_Problem requirements_. Across the data below, in how many lines does the word "export" appear? Give only the number.

_Material provided_.

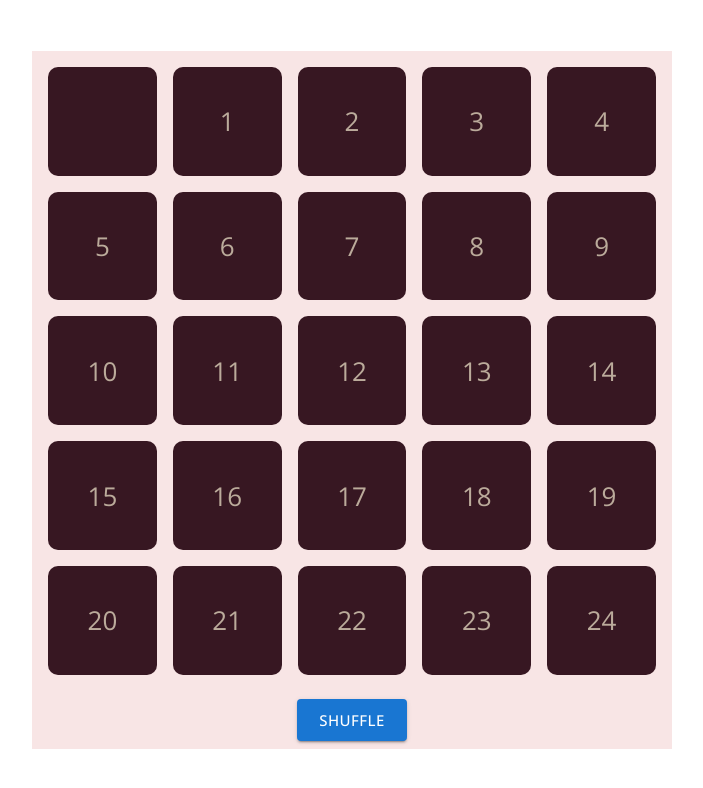
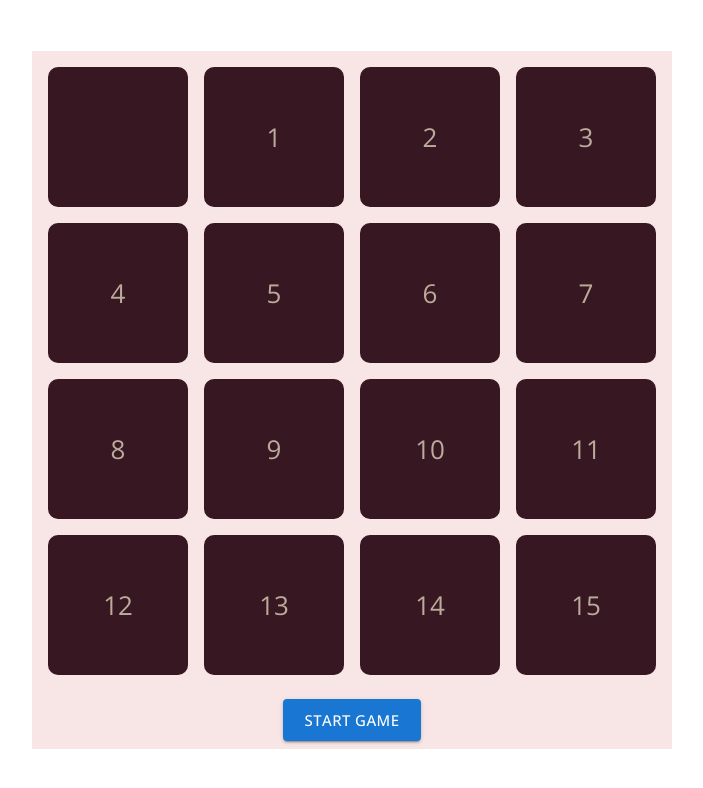
Before and after one commit to MarvinxKiyingi/sliding-puzzle, a React (Create React App) app: page / in a window 1280 px wide. Shown: the top 788 px of the page, without its empty margins (288-991 px from the left). Built offline with nearby package versions, Linux system fonts and the light colour scheme.

Commit message:
fetat(Puzzle):  partially working puzzle

```diff
--- a/src/components/Board/Board.tsx
+++ b/src/components/Board/Board.tsx
@@ -1,6 +1,8 @@
 import { Button, CardActions, CardContent, styled, Box } from '@mui/material';
-import { useState } from 'react';
-import { columSum, rowSum, tileSum } from '../../utils/variables';
+import { useEffect, useState } from 'react';
+import { shuffle } from '../../utils/shuffle';
+
+import { columnSum, rowSum, tileSum } from '../../utils/variables';
 import { Tile } from '../Tile/Tile';
 
 const StyledCardContainer = styled(Box)(({ theme }) => ({
@@ -21,10 +23,6 @@ const StyledCardContainer = styled(Box)(({ theme }) => ({
       alignItems: 'center',
       justifyContent: 'center',
       cursor: 'pointer',
-      // '&:last-child': {
-      //   backgroundColor: 'white',
-      //   color: 'white',
-      // },
     },
   },
   '.buttonContainer': {
@@ -36,7 +34,43 @@ const StyledCardContainer = styled(Box)(({ theme }) => ({
   },
 }));
 export const Board = () => {
-  const list = [...Array(tileSum).keys()];
+  const [tiles, setTiles] = useState([...Array(tileSum).keys()]);
+  const [isStarted, setIsStarted] = useState(false);
+
+  const squares = Array.from({ length: tileSum }, (_tile, i) => i);
+
+  const moveSquare = (tile: number) => {
+    let zeroIndex = tiles.indexOf(0);
+    let valIndex = tiles.indexOf(tile);
+
+    console.log('tiles', tiles.length);
+    console.log('zeroIndex', zeroIndex);
+    console.log('valIndex', valIndex);
+
+    if (valIndex + columnSum === zeroIndex || valIndex - columnSum === zeroIndex) {
+      swap(valIndex, zeroIndex);
+    } else if (valIndex + 1 === zeroIndex && zeroIndex % columnSum !== 0) {
+      swap(valIndex, zeroIndex);
+    } else if (valIndex - 1 === zeroIndex && (zeroIndex + 1) % columnSum !== 0) {
+      swap(valIndex, zeroIndex);
+    }
+  };
+
+  const swap = (valIndex: number, zeroIndex: number) => {
+    let temArray = [...tiles];
+    temArray[zeroIndex] = tiles[valIndex];
+    temArray[valIndex] = 0;
+    setTiles(() => [...temArray]);
+  };
+
+  const handleShuffleClick = () => {
+    setTiles(shuffle(tiles));
+  };
+
+  const handleStartClick = () => {
+    setTiles(() => shuffle(squares));
+    setIsStarted(true);
+  };
 
   return (
     <StyledCardContainer>
@@ -45,18 +79,24 @@ export const Board = () => {
         sx={{
           display: 'grid',
           gap: '1rem',
-          gridTemplateColumns: `repeat(${columSum}, 1fr)`,
+          gridTemplateColumns: `repeat(${columnSum}, 1fr)`,
           gridTemplateRows: `repeat(${rowSum}, 1fr)`,
         }}
       >
-        {list.map((tile) => (
-          <Tile key={tile} tileNumber={tile ? tile : ''} />
+        {tiles.map((tile, index) => (
+          <Tile key={index} tileNumber={tile ? tile : ''} onClick={() => moveSquare(tile)} />
         ))}
       </CardContent>
       <CardActions className='buttonContainer'>
-        <Button variant='contained' size='large'>
-          Shuffle
-        </Button>
+        {!isStarted ? (
+          <Button variant='contained' size='large' onClick={() => handleStartClick()}>
+            Start game
+          </Button>
+        ) : (
+          <Button variant='contained' size='large' onClick={() => handleShuffleClick()}>
+            Shuffle
+          </Button>
+        )}
       </CardActions>
     </StyledCardContainer>
   );
--- a/src/components/Tile/Tile.tsx
+++ b/src/components/Tile/Tile.tsx
@@ -1,5 +1,5 @@
 import { styled, Button, Box } from '@mui/material';
-import { ITile } from '../models/ITile';
+import { ITile } from '../../models/ITile';
 
 const StyledTile = styled(Box)(({ theme }) => ({
   backgroundColor: '#371722',
--- /dev/null
+++ b/src/models/IBoard.ts
@@ -0,0 +1,4 @@
+export type IBoard = {
+  column: number;
+  row: number;
+};
--- /dev/null
+++ b/src/models/iTiles.ts
@@ -0,0 +1,3 @@
+export type ITiles = {
+  tileList: Array<number>;
+};
--- /dev/null
+++ b/src/utils/shuffle.ts
@@ -0,0 +1,3 @@
+export const shuffle = (tiles: number[]) => {
+  return [...tiles].sort(() => Math.random() - 0.5);
+};
--- a/src/utils/variables.ts
+++ b/src/utils/variables.ts
@@ -1,3 +1,3 @@
-export const columSum = 5;
-export const rowSum = 5;
-export const tileSum = columSum * rowSum;
+export const columnSum = 4;
+export const rowSum = 4;
+export const tileSum = columnSum * rowSum;
```
Also changed, not shown: src/utils/isSolvable.ts (added, +11 -0 lines), src/utils/isSolved.ts (added, +8 -0 lines), src/models/ITile.ts (renamed from src/components/models/ITile.ts).
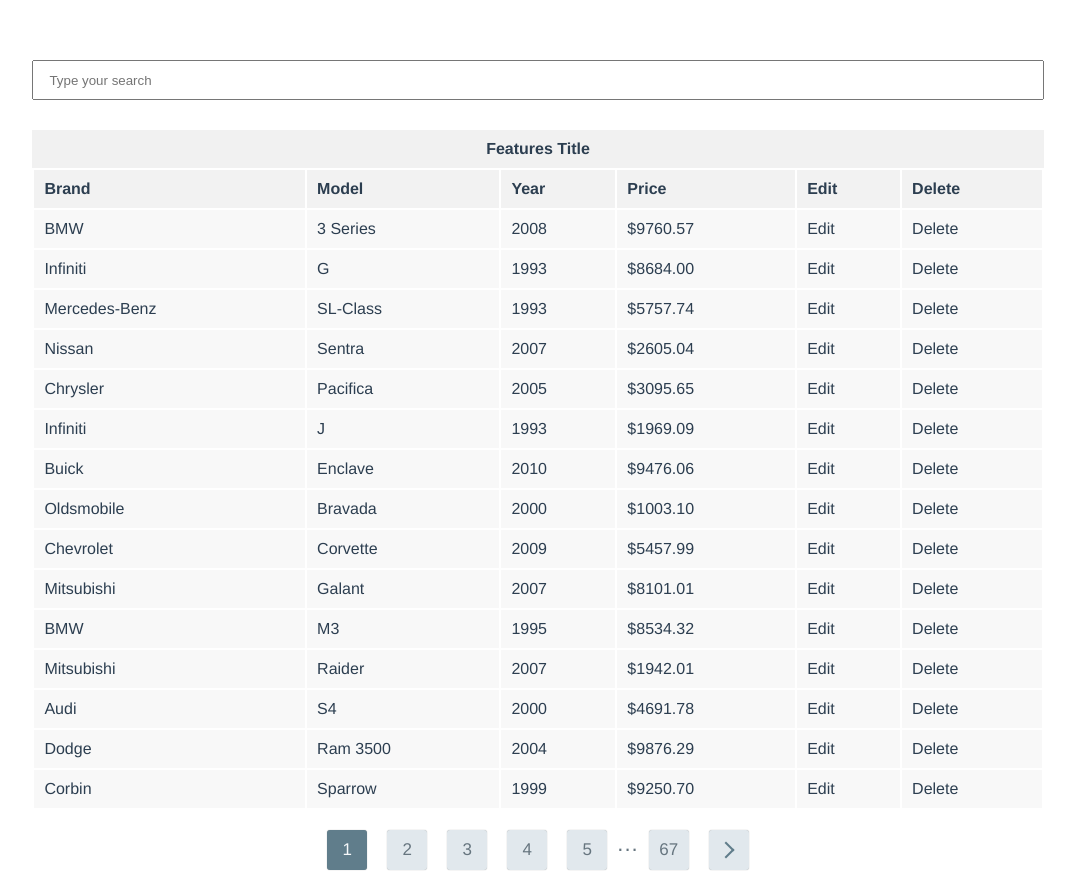
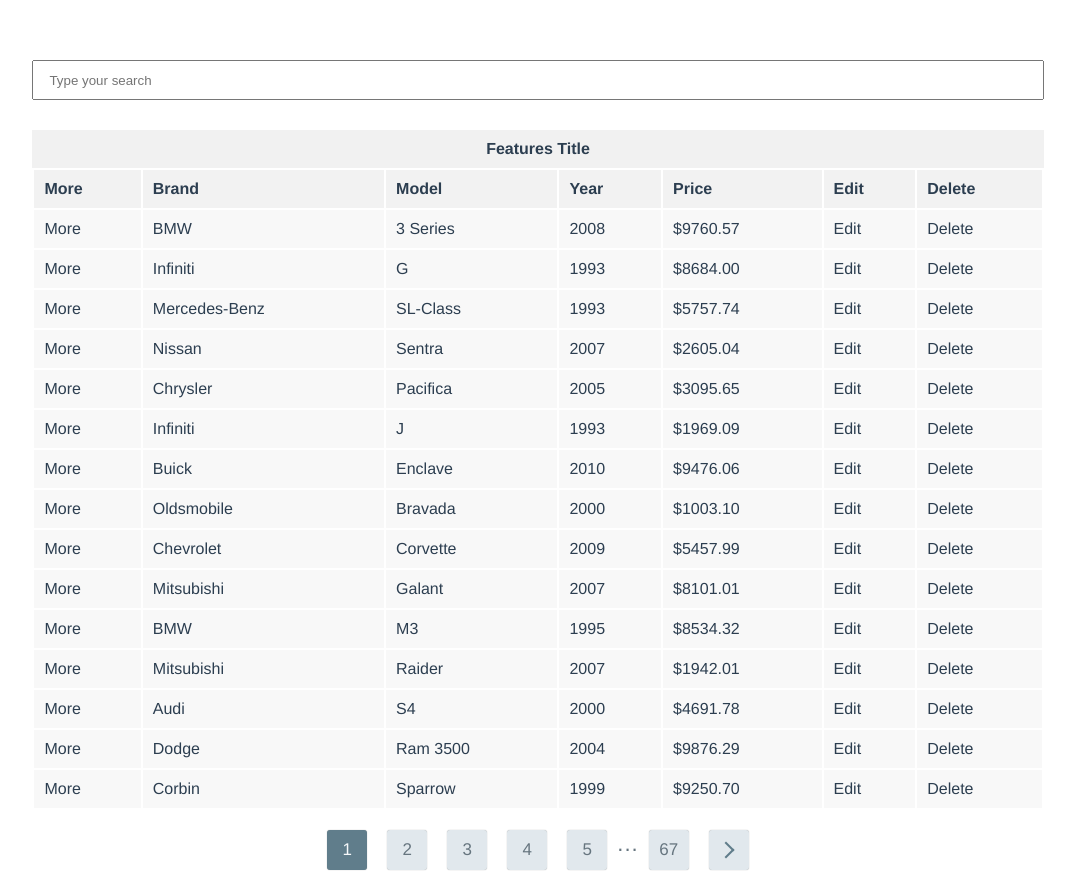
Before and after one commit to jfrosorio/vue-table-pro, a Vue app: page / in a window 1280 px wide. Shown: the whole page, without its empty margins (102-1177 px from the left). Built offline with nearby package versions, Linux system fonts and the light colour scheme.

Commit message:
added expandable options

```diff
--- a/src/App.vue
+++ b/src/App.vue
@@ -6,6 +6,7 @@
         :title="title"
         :pagination="pagination"
         :search="search"
+        :expandable="expandable"
     >
       <a slot-scope="extraCol" slot="edit_row">Edit</a>
       <a slot-scope="extraCol" slot="delete_row">Delete</a>
@@ -42,6 +43,11 @@
       search: {
         placeholder: 'Type your search',
         className: 'vuetable__search-input'
+      },
+      expandable: {
+        'car_fuel': 'Fuel',
+        'car_doors': 'Doors',
+        'car_seats': 'Seats'
       }
     }
   }
--- a/src/components/Table.vue
+++ b/src/components/Table.vue
@@ -11,15 +11,24 @@
       <caption>{{ tableTitle }}</caption>
       <thead v-if="tableHeader">
       <tr>
+        <th v-if="expandable">More</th>
         <th v-for="(header, index) in tableHeaders" :key="index">{{ header }}</th>
       </tr>
       </thead>
       <tbody>
-      <tr v-for="(row, rowIndex) in showData" :key="rowIndex">
-        <td v-for="colKey in _getDisplayableKeys()" :key="colKey">
-          <slot :name="colKey">{{ row[colKey] }}</slot>
-        </td>
-      </tr>
+      <template v-for="(row, rowIndex) in showData">
+        <tr :key="rowIndex">
+          <td v-if="expandable" @click="toggleExpandable(rowIndex)">More</td>
+          <td v-for="colKey in _getDisplayableKeys(columns)" :key="colKey">
+            <slot :name="colKey">{{ row[colKey] }}</slot>
+          </td>
+        </tr>
+        <tr :key="rowIndex" v-if="expandableIsActive">
+          <div v-for="colKey in _getDisplayableKeys(expandable)" :key="colKey">
+            <slot :name="colKey">{{ row[colKey] }}</slot>
+          </div>
+        </tr>
+      </template>
       </tbody>
     </table>
 
@@ -63,6 +72,10 @@
     pagination: {
       type: Object,
       default: null
+    },
+    expandable: {
+      type: Object,
+      default: null
     }
   },
   components: {
@@ -71,7 +84,9 @@
   },
   data () {
     return {
-      showData: []
+      showData: [],
+      expandableData: [],
+      expandableIsActive: false
     }
   },
   methods: {
@@ -92,12 +107,12 @@
      * @returns {Array}
      * @private
      */
-    _getDisplayableKeys () {
+    _getDisplayableKeys (displayableKeys) {
       let attrs = []
       let dataSet = {}
 
-      if (this.columns) {
-        dataSet = this.columns
+      if (displayableKeys) {
+        dataSet = displayableKeys
       } else if (this._hasDataAvailable()) {
         dataSet = this.rows[0]
       }
@@ -116,10 +131,18 @@
      */
     _setShowData (data) {
       this.showData = data
+    },
+    _setExpandableData (data) {
+      this.expandableData = data
+    },
+    toggleExpandable () {
+      this.expandableIsActive = !this.expandableIsActive
     }
   },
   created () {
     this._setShowData(this.rows)
+    this._setExpandableData(this.expandable)
+    console.log(this.columns)
   },
   computed: {
     tableHeaders () {
@@ -130,7 +153,6 @@
           headers.push(this.columns[key])
         }
       }
-
       return headers
     }
   }
```
Also changed, not shown: src/data/animals.js (deleted, +0 -24 lines), 1 other file (tests, documents, lock files or other folders).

_The completed task_. 11